PROBLEM DETAILS.
The answer must be an exact copy of all the data below.

[RECORDED INFORMATION Boundary: Start]

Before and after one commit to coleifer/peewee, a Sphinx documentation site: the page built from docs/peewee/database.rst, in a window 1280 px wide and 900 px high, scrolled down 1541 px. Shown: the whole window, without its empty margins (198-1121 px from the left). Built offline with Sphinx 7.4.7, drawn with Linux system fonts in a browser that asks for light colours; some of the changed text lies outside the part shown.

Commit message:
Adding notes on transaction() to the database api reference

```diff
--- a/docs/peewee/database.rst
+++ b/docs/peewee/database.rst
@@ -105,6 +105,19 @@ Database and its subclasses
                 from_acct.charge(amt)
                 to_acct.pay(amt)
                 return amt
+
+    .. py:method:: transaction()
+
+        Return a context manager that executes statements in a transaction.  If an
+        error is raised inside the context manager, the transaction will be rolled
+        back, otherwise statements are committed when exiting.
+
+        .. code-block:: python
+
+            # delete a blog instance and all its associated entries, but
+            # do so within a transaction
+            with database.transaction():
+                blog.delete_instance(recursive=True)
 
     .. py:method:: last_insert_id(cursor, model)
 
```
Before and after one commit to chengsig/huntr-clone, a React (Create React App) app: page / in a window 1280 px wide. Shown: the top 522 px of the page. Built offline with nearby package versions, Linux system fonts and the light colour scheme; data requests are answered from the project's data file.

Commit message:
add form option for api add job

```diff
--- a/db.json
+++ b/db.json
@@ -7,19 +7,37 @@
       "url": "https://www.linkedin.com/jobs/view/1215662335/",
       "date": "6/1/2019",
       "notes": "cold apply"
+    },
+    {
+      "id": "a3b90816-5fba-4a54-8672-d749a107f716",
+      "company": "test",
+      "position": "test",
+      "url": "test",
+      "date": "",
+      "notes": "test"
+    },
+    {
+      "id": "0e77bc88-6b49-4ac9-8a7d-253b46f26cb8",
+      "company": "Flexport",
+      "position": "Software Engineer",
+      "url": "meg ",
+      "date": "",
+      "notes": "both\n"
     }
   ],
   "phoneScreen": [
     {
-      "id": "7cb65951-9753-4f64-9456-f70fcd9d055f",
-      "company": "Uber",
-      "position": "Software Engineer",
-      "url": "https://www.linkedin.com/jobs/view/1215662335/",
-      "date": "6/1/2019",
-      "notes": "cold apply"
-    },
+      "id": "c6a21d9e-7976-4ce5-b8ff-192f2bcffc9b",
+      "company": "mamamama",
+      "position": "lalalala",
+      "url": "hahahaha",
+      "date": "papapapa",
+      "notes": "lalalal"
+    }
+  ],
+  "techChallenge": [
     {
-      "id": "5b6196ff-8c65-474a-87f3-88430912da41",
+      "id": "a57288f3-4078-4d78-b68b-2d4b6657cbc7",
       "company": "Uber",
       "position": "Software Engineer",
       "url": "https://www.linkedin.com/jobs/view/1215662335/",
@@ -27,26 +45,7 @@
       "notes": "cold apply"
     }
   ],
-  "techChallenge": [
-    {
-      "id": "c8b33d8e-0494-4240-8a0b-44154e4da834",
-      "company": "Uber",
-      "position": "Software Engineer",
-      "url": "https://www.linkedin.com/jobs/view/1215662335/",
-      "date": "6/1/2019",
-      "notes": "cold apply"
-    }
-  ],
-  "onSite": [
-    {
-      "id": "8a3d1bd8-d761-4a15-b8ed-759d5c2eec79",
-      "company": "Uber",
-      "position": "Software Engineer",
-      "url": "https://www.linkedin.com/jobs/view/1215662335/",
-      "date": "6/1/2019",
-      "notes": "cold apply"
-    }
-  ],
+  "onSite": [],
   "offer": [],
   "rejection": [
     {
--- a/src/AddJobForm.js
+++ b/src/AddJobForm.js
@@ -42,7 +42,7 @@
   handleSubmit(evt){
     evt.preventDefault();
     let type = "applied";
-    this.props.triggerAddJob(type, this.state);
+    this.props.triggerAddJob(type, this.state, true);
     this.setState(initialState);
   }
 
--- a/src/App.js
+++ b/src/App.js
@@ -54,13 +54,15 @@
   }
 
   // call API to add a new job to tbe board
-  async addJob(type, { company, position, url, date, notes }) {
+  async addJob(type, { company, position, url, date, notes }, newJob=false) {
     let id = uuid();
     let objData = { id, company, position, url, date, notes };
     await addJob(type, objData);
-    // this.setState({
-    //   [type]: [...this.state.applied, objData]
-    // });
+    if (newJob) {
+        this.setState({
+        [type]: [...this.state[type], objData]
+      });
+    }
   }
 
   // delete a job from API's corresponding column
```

[RECORDED INFORMATION Boundary: End]

REPLY.
Before and after one commit to coleifer/peewee, a Sphinx documentation site: the page built from docs/peewee/database.rst, in a window 1280 px wide and 900 px high, scrolled down 1541 px. Shown: the whole window, without its empty margins (198-1121 px from the left). Built offline with Sphinx 7.4.7, drawn with Linux system fonts in a browser that asks for light colours; some of the changed text lies outside the part shown.

Commit message:
Adding notes on transaction() to the database api reference

```diff
--- a/docs/peewee/database.rst
+++ b/docs/peewee/database.rst
@@ -105,6 +105,19 @@ Database and its subclasses
                 from_acct.charge(amt)
                 to_acct.pay(amt)
                 return amt
+
+    .. py:method:: transaction()
+
+        Return a context manager that executes statements in a transaction.  If an
+        error is raised inside the context manager, the transaction will be rolled
+        back, otherwise statements are committed when exiting.
+
+        .. code-block:: python
+
+            # delete a blog instance and all its associated entries, but
+            # do so within a transaction
+            with database.transaction():
+                blog.delete_instance(recursive=True)
 
     .. py:method:: last_insert_id(cursor, model)
 
```
Before and after one commit to chengsig/huntr-clone, a React (Create React App) app: page / in a window 1280 px wide. Shown: the top 522 px of the page. Built offline with nearby package versions, Linux system fonts and the light colour scheme; data requests are answered from the project's data file.

Commit message:
add form option for api add job

```diff
--- a/db.json
+++ b/db.json
@@ -7,19 +7,37 @@
       "url": "https://www.linkedin.com/jobs/view/1215662335/",
       "date": "6/1/2019",
       "notes": "cold apply"
+    },
+    {
+      "id": "a3b90816-5fba-4a54-8672-d749a107f716",
+      "company": "test",
+      "position": "test",
+      "url": "test",
+      "date": "",
+      "notes": "test"
+    },
+    {
+      "id": "0e77bc88-6b49-4ac9-8a7d-253b46f26cb8",
+      "company": "Flexport",
+      "position": "Software Engineer",
+      "url": "meg ",
+      "date": "",
+      "notes": "both\n"
     }
   ],
   "phoneScreen": [
     {
-      "id": "7cb65951-9753-4f64-9456-f70fcd9d055f",
-      "company": "Uber",
-      "position": "Software Engineer",
-      "url": "https://www.linkedin.com/jobs/view/1215662335/",
-      "date": "6/1/2019",
-      "notes": "cold apply"
-    },
+      "id": "c6a21d9e-7976-4ce5-b8ff-192f2bcffc9b",
+      "company": "mamamama",
+      "position": "lalalala",
+      "url": "hahahaha",
+      "date": "papapapa",
+      "notes": "lalalal"
+    }
+  ],
+  "techChallenge": [
     {
-      "id": "5b6196ff-8c65-474a-87f3-88430912da41",
+      "id": "a57288f3-4078-4d78-b68b-2d4b6657cbc7",
       "company": "Uber",
       "position": "Software Engineer",
       "url": "https://www.linkedin.com/jobs/view/1215662335/",
@@ -27,26 +45,7 @@
       "notes": "cold apply"
     }
   ],
-  "techChallenge": [
-    {
-      "id": "c8b33d8e-0494-4240-8a0b-44154e4da834",
-      "company": "Uber",
-      "position": "Software Engineer",
-      "url": "https://www.linkedin.com/jobs/view/1215662335/",
-      "date": "6/1/2019",
-      "notes": "cold apply"
-    }
-  ],
-  "onSite": [
-    {
-      "id": "8a3d1bd8-d761-4a15-b8ed-759d5c2eec79",
-      "company": "Uber",
-      "position": "Software Engineer",
-      "url": "https://www.linkedin.com/jobs/view/1215662335/",
-      "date": "6/1/2019",
-      "notes": "cold apply"
-    }
-  ],
+  "onSite": [],
   "offer": [],
   "rejection": [
     {
--- a/src/AddJobForm.js
+++ b/src/AddJobForm.js
@@ -42,7 +42,7 @@
   handleSubmit(evt){
     evt.preventDefault();
     let type = "applied";
-    this.props.triggerAddJob(type, this.state);
+    this.props.triggerAddJob(type, this.state, true);
     this.setState(initialState);
   }
 
--- a/src/App.js
+++ b/src/App.js
@@ -54,13 +54,15 @@
   }
 
   // call API to add a new job to tbe board
-  async addJob(type, { company, position, url, date, notes }) {
+  async addJob(type, { company, position, url, date, notes }, newJob=false) {
     let id = uuid();
     let objData = { id, company, position, url, date, notes };
     await addJob(type, objData);
-    // this.setState({
-    //   [type]: [...this.state.applied, objData]
-    // });
+    if (newJob) {
+        this.setState({
+        [type]: [...this.state[type], objData]
+      });
+    }
   }
 
   // delete a job from API's corresponding column
```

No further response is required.